Oh, Statia, I am so sorry for your losses. Thank you for courageously sharing your beautiful-broken heart and story with us. I have not lived with the same loss, but I, too, know Grief and I believe you. May you continue to find healing as you continue to soak up God’s love through your roots and receive His grace and loving kindness through your face and hands turned up toward Him.
I’ve nothing to say regarding the death of your beloved child, since I know that pain, that vacant chair, will always be there in joy and sorrow, and with your husband also.
Find a tiny measure of consolation in that your words have spoken to me, your blooms have encouraged me to believe that no matter how long it takes I too may bloom if I wait upon the Lord [but act when I feel Him boot me in the bum :)].
Thank you for sharing. It has been a year since I lost my daughter. This year same month I lost my dad. I am beginning to feel some kind of way about September . It feels like an old wound has been re opened . I am going to save this post . It gave me comfort. As I began to read it my eyes filled with tears. Thank you again.
Cathy Lloyd says
Your words were perfect for me at this time today. I am sorry beyond what words can express for your loss. My beloved husband died a few months ago and I try so hard not to be sad or to cry or to ruminate over our idyllic life together before cancer stole him away. I stay busy with my teaching and many loving friends who have cared for me in so many ways. In my head, I realize grief must occur for healing but I am aware that God has faithfully lifted me up above so much of the pain that I would have otherwise experienced without Him. Thank you for sharing.
Cherlyn Kelly says
Thank you so much for this post. I’m so sorry about your daughter.
I too have been dealing for 13 years with grief from the loss of my son. He was murdered at the age of 29. God has been good to me too. But I feel exhausted some days from trying to hide what I feel inside when it’s a particularly difficult day. I’ve been told to snap out of it by friends, pastors and neighbors. I’ve had people say I’m keeping my son’s spirit from resting. I’ve been told you can’t be in the prayer ministry and pray effectively for others because when I’m having a bad it’s saying I don’t believe my son is with Jesus.
Why can’t we be who we are in that moment.
Beth Williams says
I’m so sorry for what “well meaning” Christians say. Not sure why we feel we know how people should feel or act. Everyone grieves differently. No one can truly understand one’s loss. God does understand. He grieves with you & will help you through this grieving process. Praying for you & your family.
Beth Williams says

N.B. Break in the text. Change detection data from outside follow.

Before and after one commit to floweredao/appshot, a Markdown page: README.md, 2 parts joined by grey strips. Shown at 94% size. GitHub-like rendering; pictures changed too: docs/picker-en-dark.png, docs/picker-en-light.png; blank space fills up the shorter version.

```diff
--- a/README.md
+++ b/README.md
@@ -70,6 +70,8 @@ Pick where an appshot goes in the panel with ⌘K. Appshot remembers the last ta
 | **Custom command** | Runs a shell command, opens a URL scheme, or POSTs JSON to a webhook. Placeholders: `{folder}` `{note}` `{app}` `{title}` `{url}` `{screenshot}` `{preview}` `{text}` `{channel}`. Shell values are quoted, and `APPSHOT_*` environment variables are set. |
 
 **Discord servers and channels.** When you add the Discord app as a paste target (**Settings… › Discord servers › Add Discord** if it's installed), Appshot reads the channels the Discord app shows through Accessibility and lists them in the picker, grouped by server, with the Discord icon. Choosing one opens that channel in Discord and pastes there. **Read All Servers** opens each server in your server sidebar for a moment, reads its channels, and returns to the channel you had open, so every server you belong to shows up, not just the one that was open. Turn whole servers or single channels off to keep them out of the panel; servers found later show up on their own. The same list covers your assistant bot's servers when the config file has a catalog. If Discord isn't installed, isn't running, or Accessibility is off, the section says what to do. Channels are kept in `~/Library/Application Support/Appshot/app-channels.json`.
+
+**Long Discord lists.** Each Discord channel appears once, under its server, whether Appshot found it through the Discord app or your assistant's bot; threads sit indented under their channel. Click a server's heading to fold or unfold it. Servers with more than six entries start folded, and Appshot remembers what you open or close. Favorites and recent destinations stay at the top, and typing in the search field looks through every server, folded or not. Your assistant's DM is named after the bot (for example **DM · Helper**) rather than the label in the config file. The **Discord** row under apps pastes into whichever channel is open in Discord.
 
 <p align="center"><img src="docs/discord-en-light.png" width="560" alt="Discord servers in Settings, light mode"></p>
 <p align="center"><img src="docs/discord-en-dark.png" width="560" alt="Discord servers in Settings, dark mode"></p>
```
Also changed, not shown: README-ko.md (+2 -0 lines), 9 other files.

So sorry for the loss of your beloved daughter. Can’t imagine your grief. Know that I’ll be praying for you. Thank you for opening up & sharing this heart wrenching story. Those grieving any loss should quit striving & pretending. Tell friends how you really feel. Let the tears flow. God understands & grieves with you. Life gets hard & messy. We make missteps. God has plans for us. Plans to prosper us & not for harm. We just need to bloom where He plants us. It may not be where we would choose to be, but God knows best. He can bring beauty out of ashes. God is constantly molding us into the person He wants us to be. Let’s do our part & bloom where He puts us. Pray for others & watch Him work.

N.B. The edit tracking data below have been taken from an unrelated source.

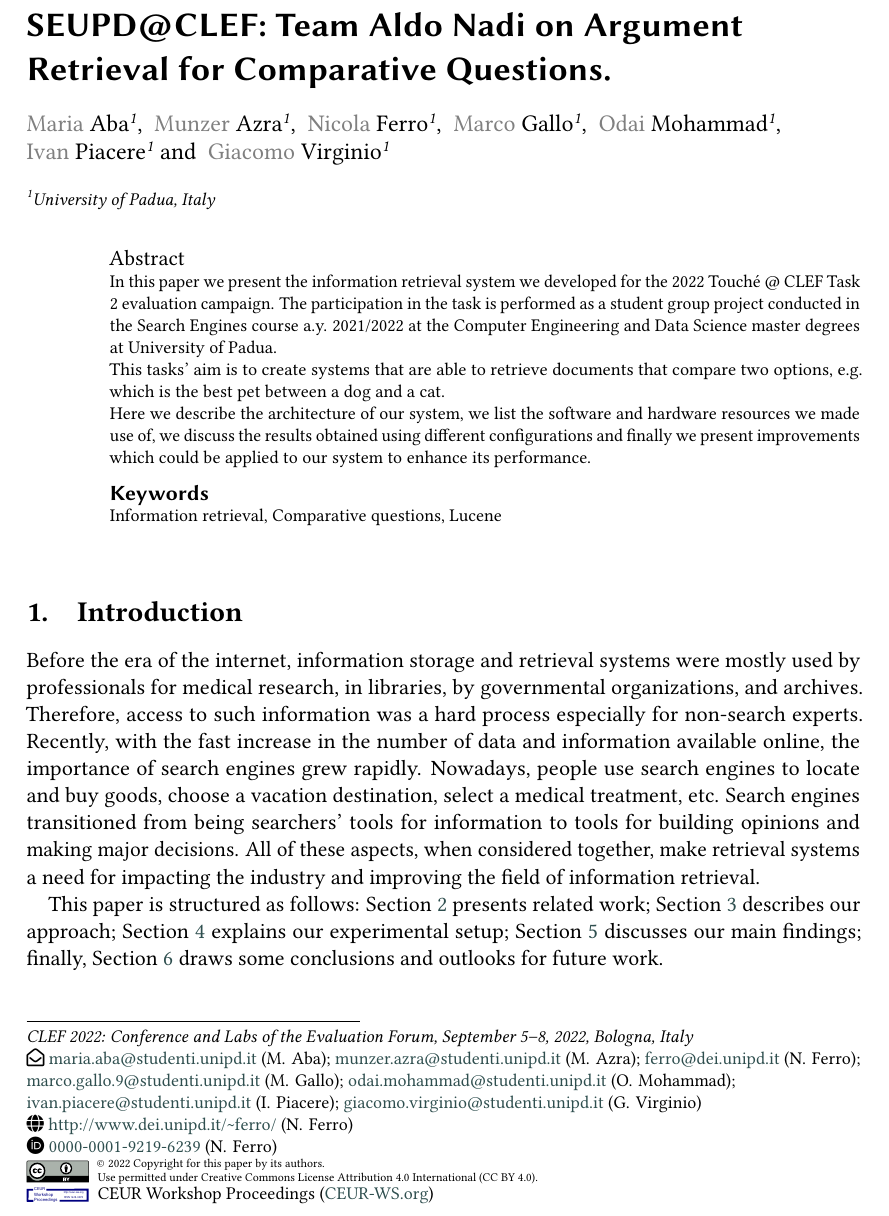
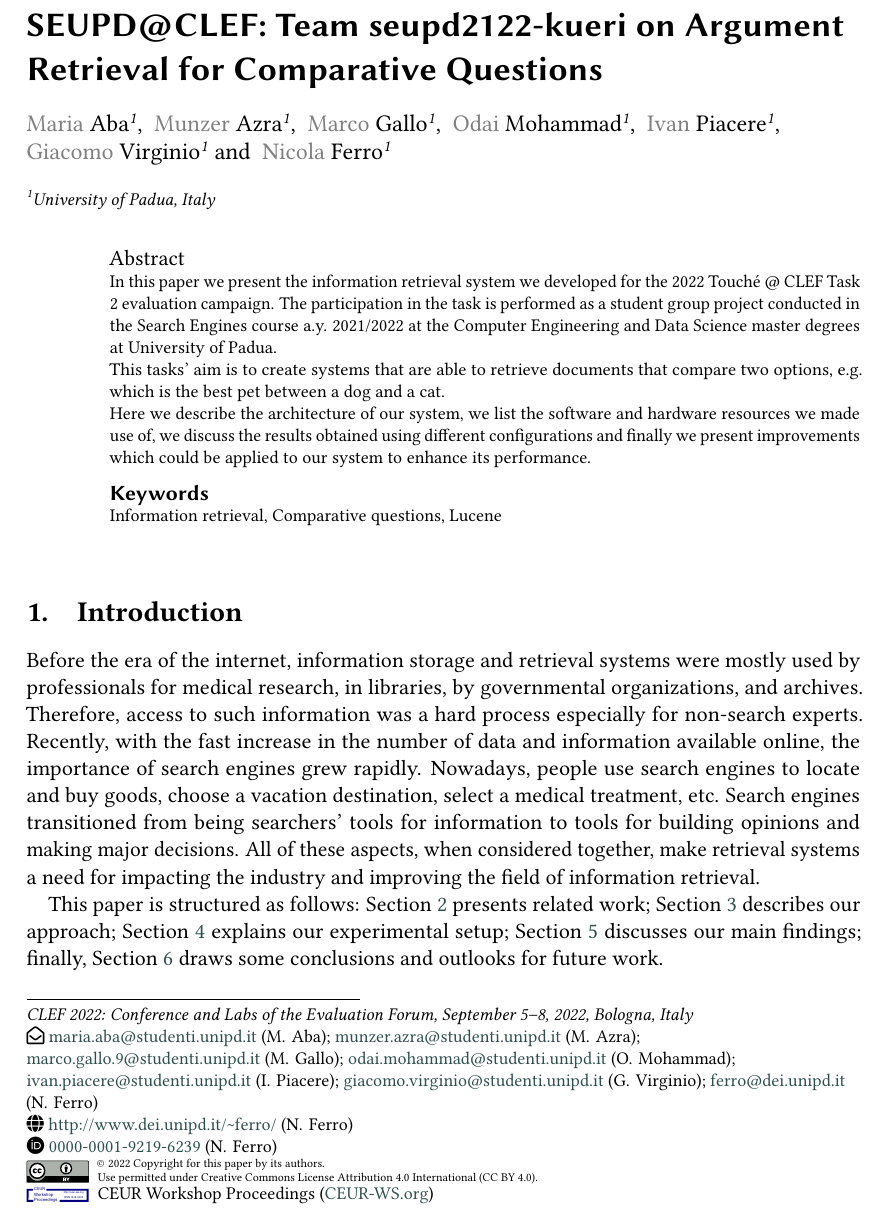
Before and after one commit to JackdiQuadri97/Project_Information_Retrieval, a LaTeX problem sheet (homework-2/homework-2.tex): part of page 1 of 11, cut so that both start at the same text. Compiled offline with pdfLaTeX; a LaTeX package or settings file that is missing is left out.

Commit message:
fixed homework 2 template again from instructions on mail

```diff
--- a/homework-2/homework-2.tex
+++ b/homework-2/homework-2.tex
@@ -28,7 +28,7 @@
 
 %%
 %% The "title" command
-\title{SEUPD@CLEF: Team Aldo Nadi on Argument Retrieval for Comparative Questions.}
+\title{SEUPD@CLEF: Team seupd2122-kueri on Argument Retrieval for Comparative Questions}
 
 %%
 %% The "author" command and its associated commands are used to define
@@ -39,12 +39,6 @@ email=maria.aba@studenti.unipd.it
 
 \author[1]{Munzer Azra}[%
 email=munzer.azra@studenti.unipd.it
-]
-
-\author[1]{Nicola Ferro}[%
-orcid=0000-0001-9219-6239,
-email=ferro@dei.unipd.it,
-url=http://www.dei.unipd.it/~ferro/,
 ]
 
 \author[1]{Marco Gallo}[%
@@ -61,6 +55,12 @@ email=ivan.piacere@studenti.unipd.it
 
 \author[1]{Giacomo Virginio}[%
 email=giacomo.virginio@studenti.unipd.it
+]
+
+\author[1]{Nicola Ferro}[%
+orcid=0000-0001-9219-6239,
+email=ferro@dei.unipd.it,
+url=http://www.dei.unipd.it/~ferro/,
 ]
 
 \address[1]{University of Padua, Italy}
```
Also changed, not shown: homework-2/homework-2.pdf, 2 other files.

Jocelyn Weber says
This was so beautiful. So deep. So perfectly, spot-on. I barely have words. Everything I have felt for 9 years now. The trying so hard? It’s a THING, isn’t it? It’s exhausting. I needed to read this.
The other day, I heard the live version of “Sails”. Have you heard it? My heart needed the words so badly. I’m so glad God has been patient with me.

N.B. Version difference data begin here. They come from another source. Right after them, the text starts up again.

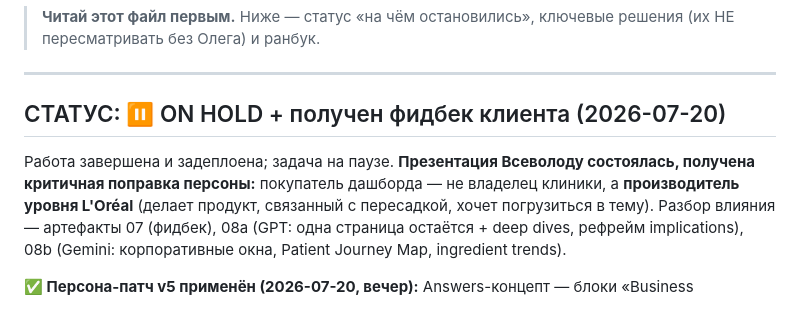
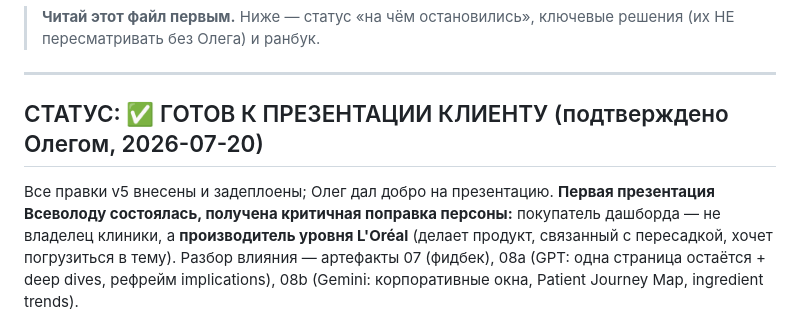
Before and after one commit to chife-mod/sf-ui-dashboard-analytics, a Markdown page: CLAUDE.md, the part around the change. GitHub-like rendering.

Commit message:
Status: ready for client presentation (Oleg's go, 2026-07-20)
Co-Authored-By: Claude Fable 5 <noreply@anthropic.com>

```diff
--- a/CLAUDE.md
+++ b/CLAUDE.md
@@ -9,10 +9,10 @@ GPT-5 Thinking × Gemini Pro × Олег. Всё сделано за один д
 
 ---
 
-## СТАТУС: ⏸ ON HOLD + получен фидбек клиента (2026-07-20)
+## СТАТУС: ✅ ГОТОВ К ПРЕЗЕНТАЦИИ КЛИЕНТУ (подтверждено Олегом, 2026-07-20)
 
-Работа завершена и задеплоена; задача на паузе. **Презентация Всеволоду
-состоялась, получена критичная поправка персоны:** покупатель дашборда — не
+Все правки v5 внесены и задеплоены; Олег дал добро на презентацию. **Первая
+презентация Всеволоду состоялась, получена критичная поправка персоны:** покупатель дашборда — не
 владелец клиники, а **производитель уровня L'Oréal** (делает продукт, связанный
 с пересадкой, хочет погрузиться в тему). Разбор влияния — артефакты 07 (фидбек),
 08a (GPT: одна страница остаётся + deep dives, рефрейм implications),
```
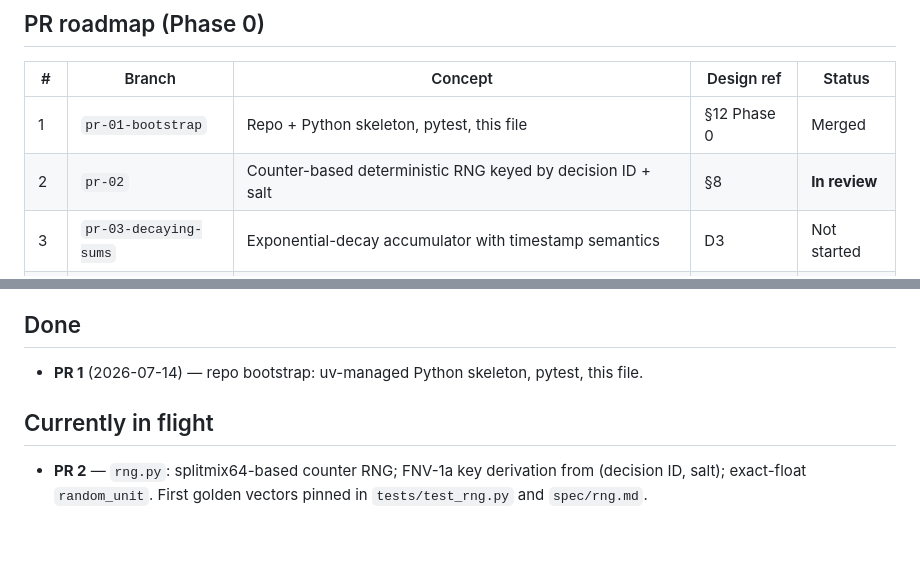
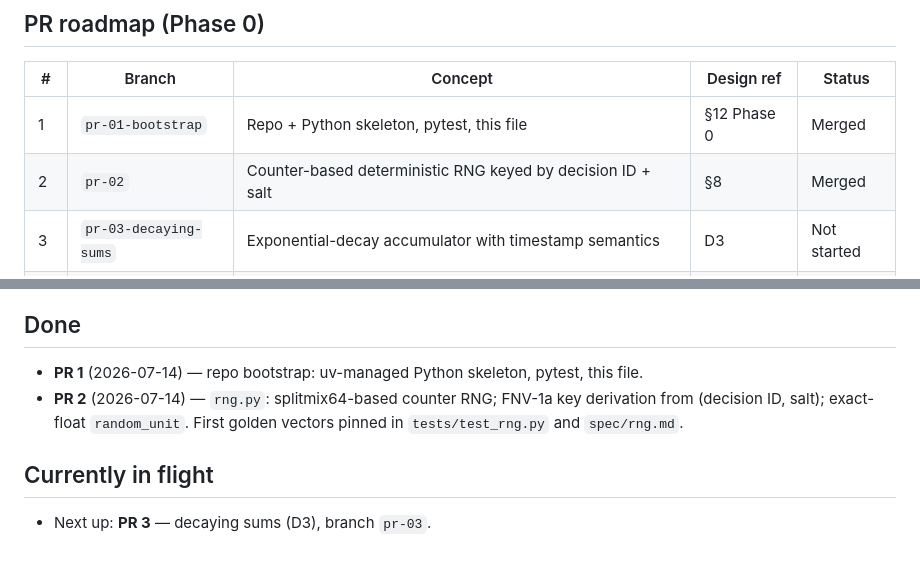
Before and after one commit to maxpagels/gittins, a Markdown page: PROGRESS.md, 2 parts joined by grey strips. Drawn GitHub-style.

Commit message:
Update progress

```diff
--- a/PROGRESS.md
+++ b/PROGRESS.md
@@ -33,7 +33,7 @@ bit-for-bit against golden test vectors.
 | # | Branch | Concept | Design ref | Status |
 |---|--------|---------|-----------|--------|
 | 1 | `pr-01-bootstrap` | Repo + Python skeleton, pytest, this file | §12 Phase 0 | Merged |
-| 2 | `pr-02` | Counter-based deterministic RNG keyed by decision ID + salt | §8 | **In review** |
+| 2 | `pr-02` | Counter-based deterministic RNG keyed by decision ID + salt | §8 | Merged |
 | 3 | `pr-03-decaying-sums` | Exponential-decay accumulator with timestamp semantics | D3 | Not started |
 | 4 | `pr-04-linear-model` | Incremental ridge regression on decaying sums, predict with uncertainty | D3 | Not started |
 | 5 | `pr-05-exploration` | Inverse-gap weighting (SquareCB) + probability floor | §5 | Not started |
@@ -68,9 +68,10 @@ harness).
 ## Done
 
 - **PR 1** (2026-07-14) — repo bootstrap: uv-managed Python skeleton, pytest, this file.
+- **PR 2** (2026-07-14) — `rng.py`: splitmix64-based counter RNG; FNV-1a key derivation
+  from (decision ID, salt); exact-float `random_unit`. First golden vectors pinned in
+  `tests/test_rng.py` and `spec/rng.md`.
 
 ## Currently in flight
 
-- **PR 2** — `rng.py`: splitmix64-based counter RNG; FNV-1a key derivation from
-  (decision ID, salt); exact-float `random_unit`. First golden vectors pinned in
-  `tests/test_rng.py` and `spec/rng.md`.
+- Next up: **PR 3** — decaying sums (D3), branch `pr-03`.
```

Thank you for writing this.
Thank You so much for this beautiful blog post! Since last October, I have lost way too many friends unexpectedly. Most of them 40 years old or younger. It has been a long season of grief and your blog post really touched me. I even linked back to it at my blog as my Write 31 days series is on grieving well. Thanks again!